**What is expected:**
Reproduce the data below exactly as written. Pictures do not belong in the copy.

━━ Data

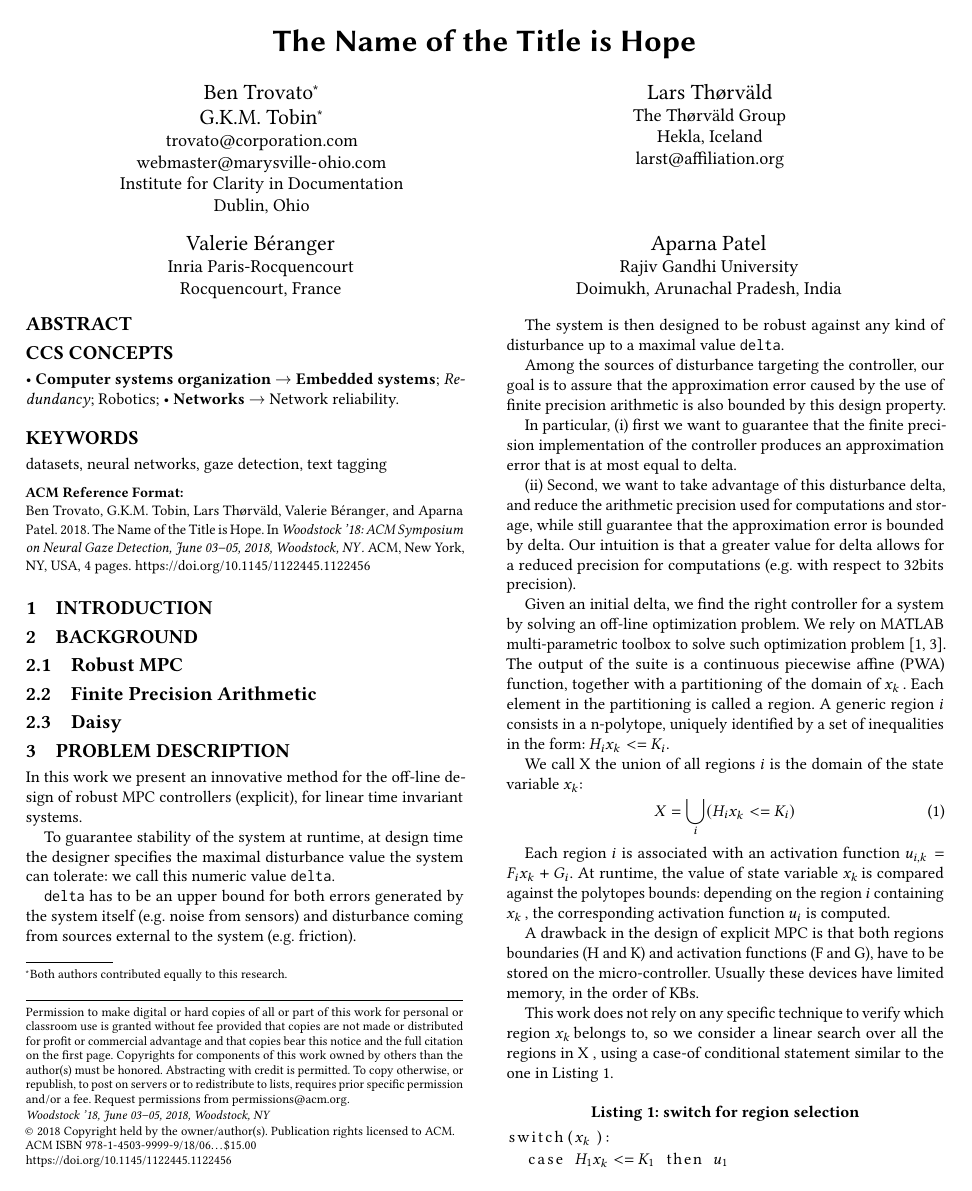
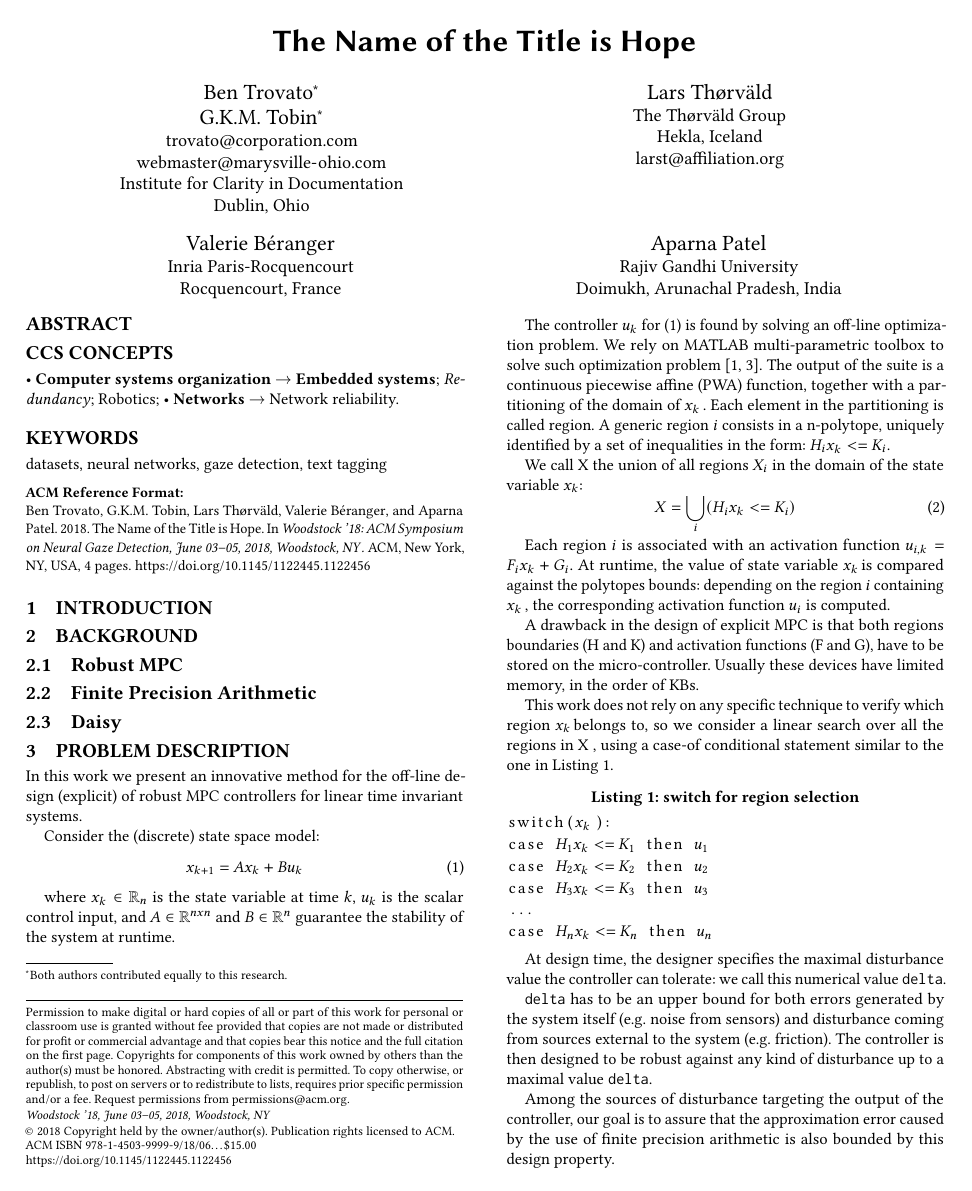
Before and after one commit to msalamati/rmpc-daisy, a LaTeX paper (emsoft-2019/main.tex): page 1 of 4. Compiled offline with pdfLaTeX.

Commit message:
fix problem description

```diff
--- a/emsoft-2019/main.tex
+++ b/emsoft-2019/main.tex
@@ -175,25 +175,21 @@
 \subsection{Finite Precision Arithmetic}
 \subsection{Daisy}
 \section{Problem Description}
-In this work we present an innovative method for the off-line design of robust MPC controllers (explicit), for linear time invariant systems.
+In this work we present an innovative method for the off-line design (explicit) of robust MPC controllers for linear time invariant systems.
 
-To guarantee stability of the system at runtime, at design time the designer specifies the maximal disturbance value the system can tolerate: we call this numeric value \texttt{delta}.
+Consider the (discrete) state space model:
+\begin{flalign}\label{eq:statespacemodel}
+& x_{k+1} = A\statevar + Bu_{k}
+%& y_{k} = C\statevar\nonumber
+\end{flalign}
 
-\texttt{delta} has to be an upper bound for both errors generated by the system itself (e.g. noise from sensors) and disturbance coming from sources external to the system (e.g. friction).
+where $\statevar\in\mathbb{R}_{n}$ is the state variable at time $k$, $u_{k}$ is the scalar control input, and $A\in\mathbb{R}^{nxn}$ and $B\in\mathbb{R}^{n}$ guarantee the stability of the system at runtime.
 
-The system is then designed to be robust against any kind of disturbance up to a maximal value \texttt{delta}.
-
-Among the sources of disturbance targeting the controller, our goal is to assure that the approximation error caused by the use of finite precision arithmetic is also bounded by this design property.
-
-In particular, (i) first we want to guarantee that the finite precision implementation of the controller produces an approximation error that is at most equal to delta.
-
-(ii) Second, we want to take advantage of this disturbance delta, and reduce the arithmetic precision used for computations and storage, while still guarantee that the approximation error is bounded by delta. Our intuition is that a greater value for delta allows for a reduced precision for computations (e.g. with respect to 32bits precision).
-
-Given an initial delta, we find the right controller for a system by solving an off-line optimization problem. We rely on MATLAB multi-parametric toolbox to solve such optimization problem~\cite{matlabMPT, matlabYALMIP}.
-The output of the suite is a continuous piecewise affine (PWA) function, together with a partitioning of the domain of \statevarmath. Each element in the partitioning is called a region.
+The controller $u_{k}$ for (\ref{eq:statespacemodel}) is found by solving an off-line optimization problem. We rely on MATLAB multi-parametric toolbox to solve such optimization problem~\cite{matlabMPT, matlabYALMIP}.
+The output of the suite is a continuous piecewise affine (PWA) function, together with a partitioning of the domain of \statevarmath. Each element in the partitioning is called region.
 A generic region $i$ consists in a n-polytope, uniquely identified by a set of inequalities in the form: $H_{i}\statevar<=K_{i}$.
 
-We call \statespace\space the union of all regions $i$ is the domain of the state variable $x_{k}$:
+We call \statespace\space the union of all regions $X_{i}$ in the domain of the state variable $x_{k}$:
 \begin{equation}
 \statespace = \bigcup_{i}(H_{i}\statevar<=K_{i})
 \end{equation}
@@ -212,12 +208,22 @@ This work does not rely on any specific technique to verify which region \statev
 
 \begin{lstlisting}[escapeinside={(*}{*)},label={lst:caseof}, caption=switch for region selection]
 switch((*\statevarmath*)):
-  case (*$ H_{1}\statevar<=K_{1}$*) then (*$u_{1}$*)
-  case (*$ H_{2}\statevar<=K_{2}$*) then (*$u_{2}$*)
-  case (*$ H_{3}\statevar<=K_{3}$*) then (*$u_{3}$*)
-  ...
-  case (*$ H_{n}\statevar<=K_{n}$*) then (*$u_{n}$*)
+case (*$ H_{1}\statevar<=K_{1}$*) then (*$u_{1}$*)
+case (*$ H_{2}\statevar<=K_{2}$*) then (*$u_{2}$*)
+case (*$ H_{3}\statevar<=K_{3}$*) then (*$u_{3}$*)
+...
+case (*$ H_{n}\statevar<=K_{n}$*) then (*$u_{n}$*)
 \end{lstlisting}
+
+At design time, the designer specifies the maximal disturbance value the controller can tolerate: we call this numerical value \texttt{delta}.
+
+\texttt{delta} has to be an upper bound for both errors generated by the system itself (e.g. noise from sensors) and disturbance coming from sources external to the system (e.g. friction). The controller is then designed to be robust against any kind of disturbance up to a maximal value \texttt{delta}.
+
+Among the sources of disturbance targeting the output of the controller, our goal is to assure that the approximation error caused by the use of finite precision arithmetic is also bounded by this design property.
+
+In particular, (i) first we want to guarantee that the finite precision implementation of the controller produces an approximation error that is at most equal to delta.
+
+(ii) Second, we want to take advantage of this disturbance delta, and reduce the arithmetic precision used for computations and storage, while still guarantee that the approximation error is bounded by delta. Our intuition is that a greater value for delta allows for a reduced precision for computations (e.g. with respect to 32bits precision).
 
 \section{Error Analysis}
 Since (i) any measurement of the plant comes with some uncertainty (e.g. uncertainty from sensors) but also (ii) due to analog-digital conversion, the value of state variable \statevarmath comes with some numerical errors. The equation for \statevarmath is than defined as:
```
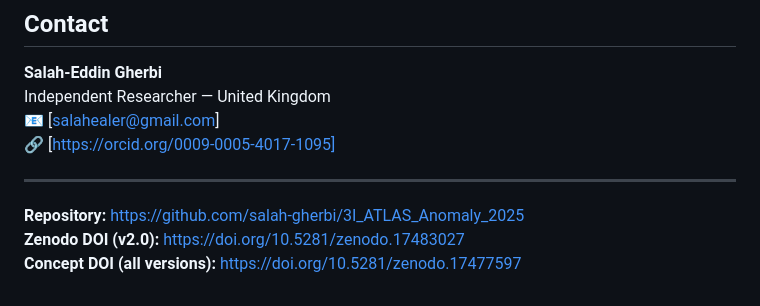
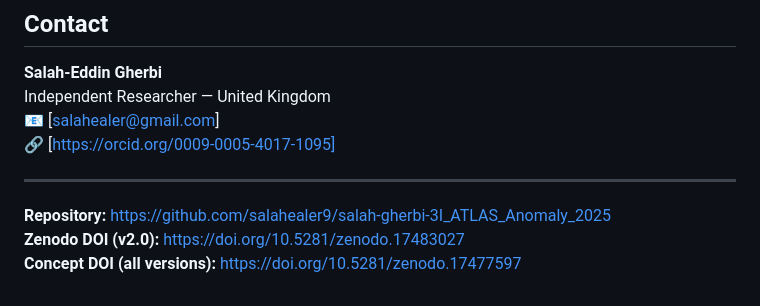
Before and after one commit to salahealer9/salah-gherbi-3I_ATLAS_Anomaly_2025, a Markdown page: README.md, the part around the change. Drawn GitHub-style.

```diff
--- a/README.md
+++ b/README.md
@@ -128,6 +128,6 @@ Independent Researcher — United Kingdom
 
 ---
 
-**Repository:** [https://github.com/salah-gherbi/3I_ATLAS_Anomaly_2025](https://github.com/salah-gherbi/3I_ATLAS_Anomaly_2025)
+**Repository:** [https://github.com/salahealer9/salah-gherbi-3I_ATLAS_Anomaly_2025](https://github.com/salahealer9/salah-gherbi-3I_ATLAS_Anomaly_2025)
 **Zenodo DOI (v2.0):** [https://doi.org/10.5281/zenodo.17483027](https://doi.org/10.5281/zenodo.17483027)
 **Concept DOI (all versions):** [https://doi.org/10.5281/zenodo.17477597](https://doi.org/10.5281/zenodo.17477597)
```
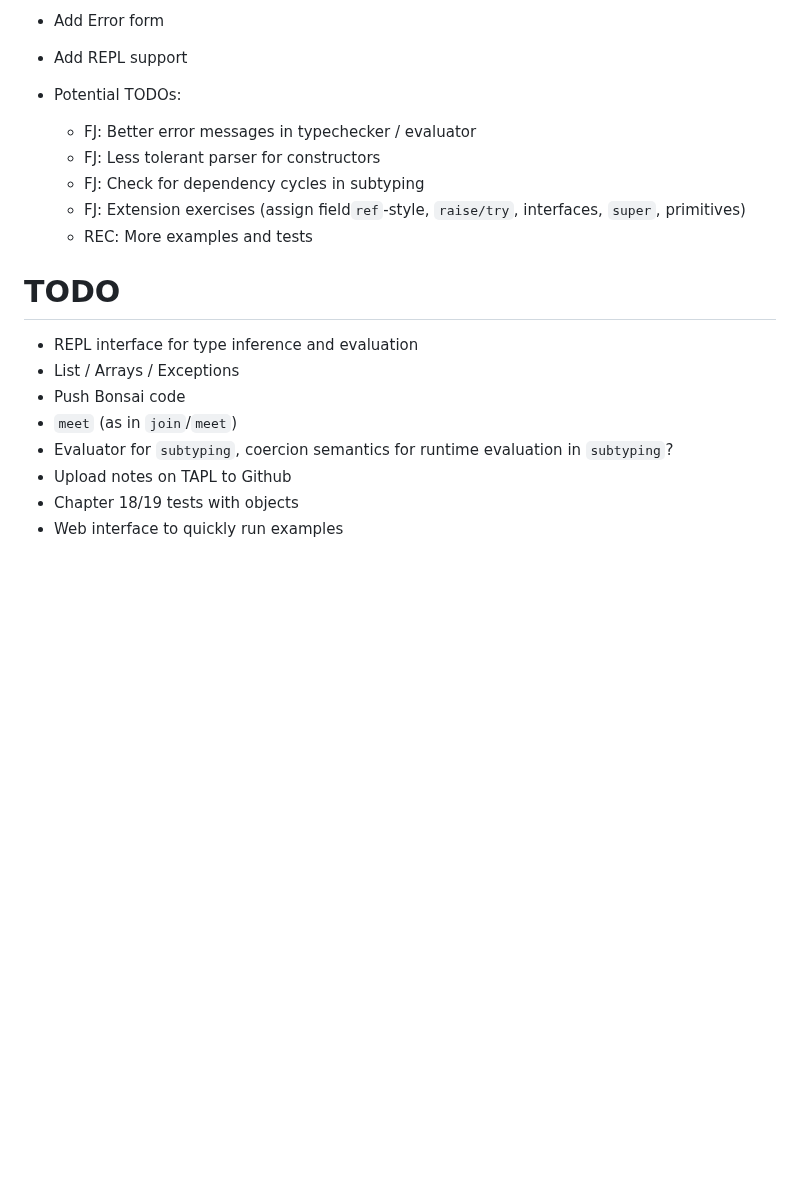
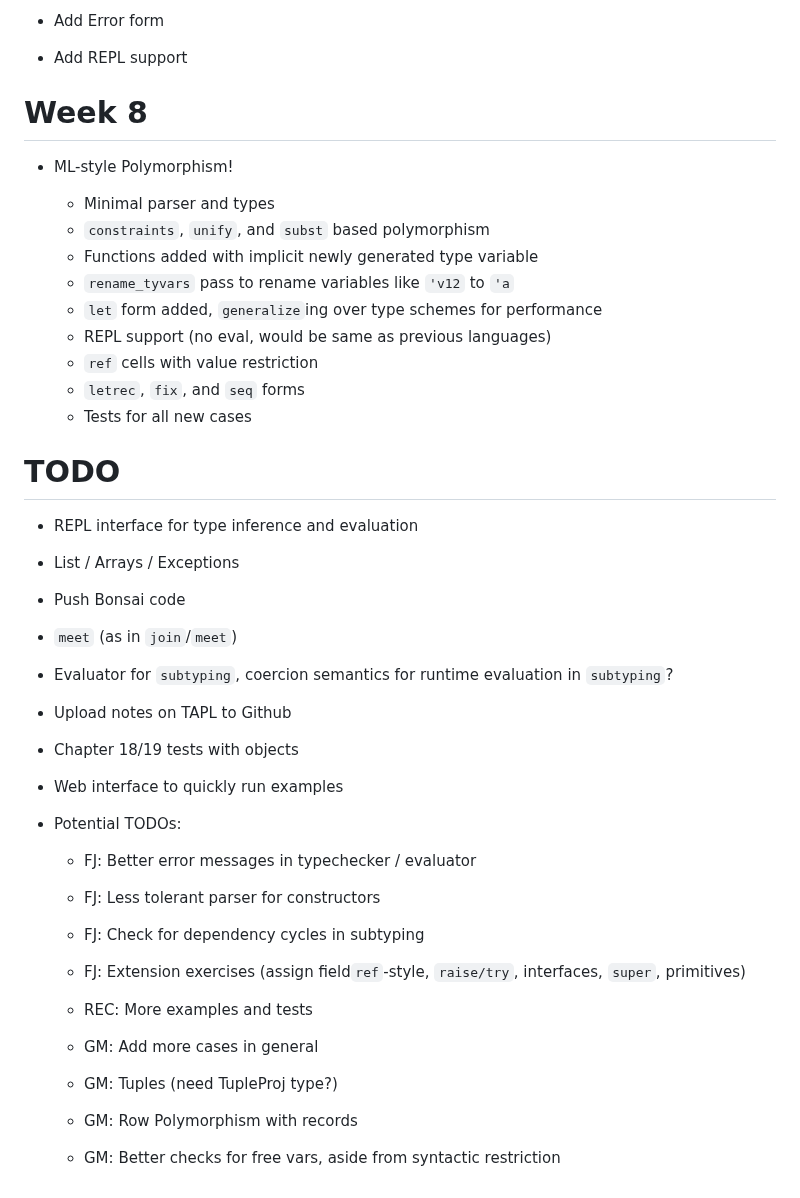
Before and after one commit to ericlovesmath/TAPL, a Markdown page: LOG.md, the part around the change. GitHub-like rendering; blank space fills up the shorter version.

Commit message:
chore(hindley_milner): update log

```diff
--- a/LOG.md
+++ b/LOG.md
@@ -122,13 +122,19 @@
 - Add Error form
 - Add REPL support
 
-- Potential TODOs:
+# Week 8
 
-    - FJ: Better error messages in typechecker / evaluator
-    - FJ: Less tolerant parser for constructors
-    - FJ: Check for dependency cycles in subtyping
-    - FJ: Extension exercises (assign field`ref`-style, `raise/try`, interfaces, `super`, primitives)
-    - REC: More examples and tests
+- ML-style Polymorphism!
+
+    - Minimal parser and types
+    - `constraints`, `unify`, and `subst` based polymorphism
+    - Functions added with implicit newly generated type variable
+    - `rename_tyvars` pass to rename variables like `'v12` to `'a`
+    - `let` form added, `generalize`ing over type schemes for performance
+    - REPL support (no eval, would be same as previous languages)
+    - `ref` cells with value restriction
+    - `letrec`, `fix`, and `seq` forms
+    - Tests for all new cases
 
 # TODO
 
@@ -140,3 +146,16 @@
 - Upload notes on TAPL to Github
 - Chapter 18/19 tests with objects
 - Web interface to quickly run examples
+
+- Potential TODOs:
+
+    - FJ: Better error messages in typechecker / evaluator
+    - FJ: Less tolerant parser for constructors
+    - FJ: Check for dependency cycles in subtyping
+    - FJ: Extension exercises (assign field`ref`-style, `raise/try`, interfaces, `super`, primitives)
+    - REC: More examples and tests
+
+    - GM: Add more cases in general
+    - GM: Tuples (need TupleProj type?)
+    - GM: Row Polymorphism with records
+    - GM: Better checks for free vars, aside from syntactic restriction
```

━━━━

**Expected answer:**
Before and after one commit to msalamati/rmpc-daisy, a LaTeX paper (emsoft-2019/main.tex): page 1 of 4. Compiled offline with pdfLaTeX.

Commit message:
fix problem description

```diff
--- a/emsoft-2019/main.tex
+++ b/emsoft-2019/main.tex
@@ -175,25 +175,21 @@
 \subsection{Finite Precision Arithmetic}
 \subsection{Daisy}
 \section{Problem Description}
-In this work we present an innovative method for the off-line design of robust MPC controllers (explicit), for linear time invariant systems.
+In this work we present an innovative method for the off-line design (explicit) of robust MPC controllers for linear time invariant systems.
 
-To guarantee stability of the system at runtime, at design time the designer specifies the maximal disturbance value the system can tolerate: we call this numeric value \texttt{delta}.
+Consider the (discrete) state space model:
+\begin{flalign}\label{eq:statespacemodel}
+& x_{k+1} = A\statevar + Bu_{k}
+%& y_{k} = C\statevar\nonumber
+\end{flalign}
 
-\texttt{delta} has to be an upper bound for both errors generated by the system itself (e.g. noise from sensors) and disturbance coming from sources external to the system (e.g. friction).
+where $\statevar\in\mathbb{R}_{n}$ is the state variable at time $k$, $u_{k}$ is the scalar control input, and $A\in\mathbb{R}^{nxn}$ and $B\in\mathbb{R}^{n}$ guarantee the stability of the system at runtime.
 
-The system is then designed to be robust against any kind of disturbance up to a maximal value \texttt{delta}.
-
-Among the sources of disturbance targeting the controller, our goal is to assure that the approximation error caused by the use of finite precision arithmetic is also bounded by this design property.
-
-In particular, (i) first we want to guarantee that the finite precision implementation of the controller produces an approximation error that is at most equal to delta.
-
-(ii) Second, we want to take advantage of this disturbance delta, and reduce the arithmetic precision used for computations and storage, while still guarantee that the approximation error is bounded by delta. Our intuition is that a greater value for delta allows for a reduced precision for computations (e.g. with respect to 32bits precision).
-
-Given an initial delta, we find the right controller for a system by solving an off-line optimization problem. We rely on MATLAB multi-parametric toolbox to solve such optimization problem~\cite{matlabMPT, matlabYALMIP}.
-The output of the suite is a continuous piecewise affine (PWA) function, together with a partitioning of the domain of \statevarmath. Each element in the partitioning is called a region.
+The controller $u_{k}$ for (\ref{eq:statespacemodel}) is found by solving an off-line optimization problem. We rely on MATLAB multi-parametric toolbox to solve such optimization problem~\cite{matlabMPT, matlabYALMIP}.
+The output of the suite is a continuous piecewise affine (PWA) function, together with a partitioning of the domain of \statevarmath. Each element in the partitioning is called region.
 A generic region $i$ consists in a n-polytope, uniquely identified by a set of inequalities in the form: $H_{i}\statevar<=K_{i}$.
 
-We call \statespace\space the union of all regions $i$ is the domain of the state variable $x_{k}$:
+We call \statespace\space the union of all regions $X_{i}$ in the domain of the state variable $x_{k}$:
 \begin{equation}
 \statespace = \bigcup_{i}(H_{i}\statevar<=K_{i})
 \end{equation}
@@ -212,12 +208,22 @@ This work does not rely on any specific technique to verify which region \statev
 
 \begin{lstlisting}[escapeinside={(*}{*)},label={lst:caseof}, caption=switch for region selection]
 switch((*\statevarmath*)):
-  case (*$ H_{1}\statevar<=K_{1}$*) then (*$u_{1}$*)
-  case (*$ H_{2}\statevar<=K_{2}$*) then (*$u_{2}$*)
-  case (*$ H_{3}\statevar<=K_{3}$*) then (*$u_{3}$*)
-  ...
-  case (*$ H_{n}\statevar<=K_{n}$*) then (*$u_{n}$*)
+case (*$ H_{1}\statevar<=K_{1}$*) then (*$u_{1}$*)
+case (*$ H_{2}\statevar<=K_{2}$*) then (*$u_{2}$*)
+case (*$ H_{3}\statevar<=K_{3}$*) then (*$u_{3}$*)
+...
+case (*$ H_{n}\statevar<=K_{n}$*) then (*$u_{n}$*)
 \end{lstlisting}
+
+At design time, the designer specifies the maximal disturbance value the controller can tolerate: we call this numerical value \texttt{delta}.
+
+\texttt{delta} has to be an upper bound for both errors generated by the system itself (e.g. noise from sensors) and disturbance coming from sources external to the system (e.g. friction). The controller is then designed to be robust against any kind of disturbance up to a maximal value \texttt{delta}.
+
+Among the sources of disturbance targeting the output of the controller, our goal is to assure that the approximation error caused by the use of finite precision arithmetic is also bounded by this design property.
+
+In particular, (i) first we want to guarantee that the finite precision implementation of the controller produces an approximation error that is at most equal to delta.
+
+(ii) Second, we want to take advantage of this disturbance delta, and reduce the arithmetic precision used for computations and storage, while still guarantee that the approximation error is bounded by delta. Our intuition is that a greater value for delta allows for a reduced precision for computations (e.g. with respect to 32bits precision).
 
 \section{Error Analysis}
 Since (i) any measurement of the plant comes with some uncertainty (e.g. uncertainty from sensors) but also (ii) due to analog-digital conversion, the value of state variable \statevarmath comes with some numerical errors. The equation for \statevarmath is than defined as:
```
Before and after one commit to salahealer9/salah-gherbi-3I_ATLAS_Anomaly_2025, a Markdown page: README.md, the part around the change. Drawn GitHub-style.

```diff
--- a/README.md
+++ b/README.md
@@ -128,6 +128,6 @@ Independent Researcher — United Kingdom
 
 ---
 
-**Repository:** [https://github.com/salah-gherbi/3I_ATLAS_Anomaly_2025](https://github.com/salah-gherbi/3I_ATLAS_Anomaly_2025)
+**Repository:** [https://github.com/salahealer9/salah-gherbi-3I_ATLAS_Anomaly_2025](https://github.com/salahealer9/salah-gherbi-3I_ATLAS_Anomaly_2025)
 **Zenodo DOI (v2.0):** [https://doi.org/10.5281/zenodo.17483027](https://doi.org/10.5281/zenodo.17483027)
 **Concept DOI (all versions):** [https://doi.org/10.5281/zenodo.17477597](https://doi.org/10.5281/zenodo.17477597)
```
Before and after one commit to ericlovesmath/TAPL, a Markdown page: LOG.md, the part around the change. GitHub-like rendering; blank space fills up the shorter version.

Commit message:
chore(hindley_milner): update log

```diff
--- a/LOG.md
+++ b/LOG.md
@@ -122,13 +122,19 @@
 - Add Error form
 - Add REPL support
 
-- Potential TODOs:
+# Week 8
 
-    - FJ: Better error messages in typechecker / evaluator
-    - FJ: Less tolerant parser for constructors
-    - FJ: Check for dependency cycles in subtyping
-    - FJ: Extension exercises (assign field`ref`-style, `raise/try`, interfaces, `super`, primitives)
-    - REC: More examples and tests
+- ML-style Polymorphism!
+
+    - Minimal parser and types
+    - `constraints`, `unify`, and `subst` based polymorphism
+    - Functions added with implicit newly generated type variable
+    - `rename_tyvars` pass to rename variables like `'v12` to `'a`
+    - `let` form added, `generalize`ing over type schemes for performance
+    - REPL support (no eval, would be same as previous languages)
+    - `ref` cells with value restriction
+    - `letrec`, `fix`, and `seq` forms
+    - Tests for all new cases
 
 # TODO
 
@@ -140,3 +146,16 @@
 - Upload notes on TAPL to Github
 - Chapter 18/19 tests with objects
 - Web interface to quickly run examples
+
+- Potential TODOs:
+
+    - FJ: Better error messages in typechecker / evaluator
+    - FJ: Less tolerant parser for constructors
+    - FJ: Check for dependency cycles in subtyping
+    - FJ: Extension exercises (assign field`ref`-style, `raise/try`, interfaces, `super`, primitives)
+    - REC: More examples and tests
+
+    - GM: Add more cases in general
+    - GM: Tuples (need TupleProj type?)
+    - GM: Row Polymorphism with records
+    - GM: Better checks for free vars, aside from syntactic restriction
```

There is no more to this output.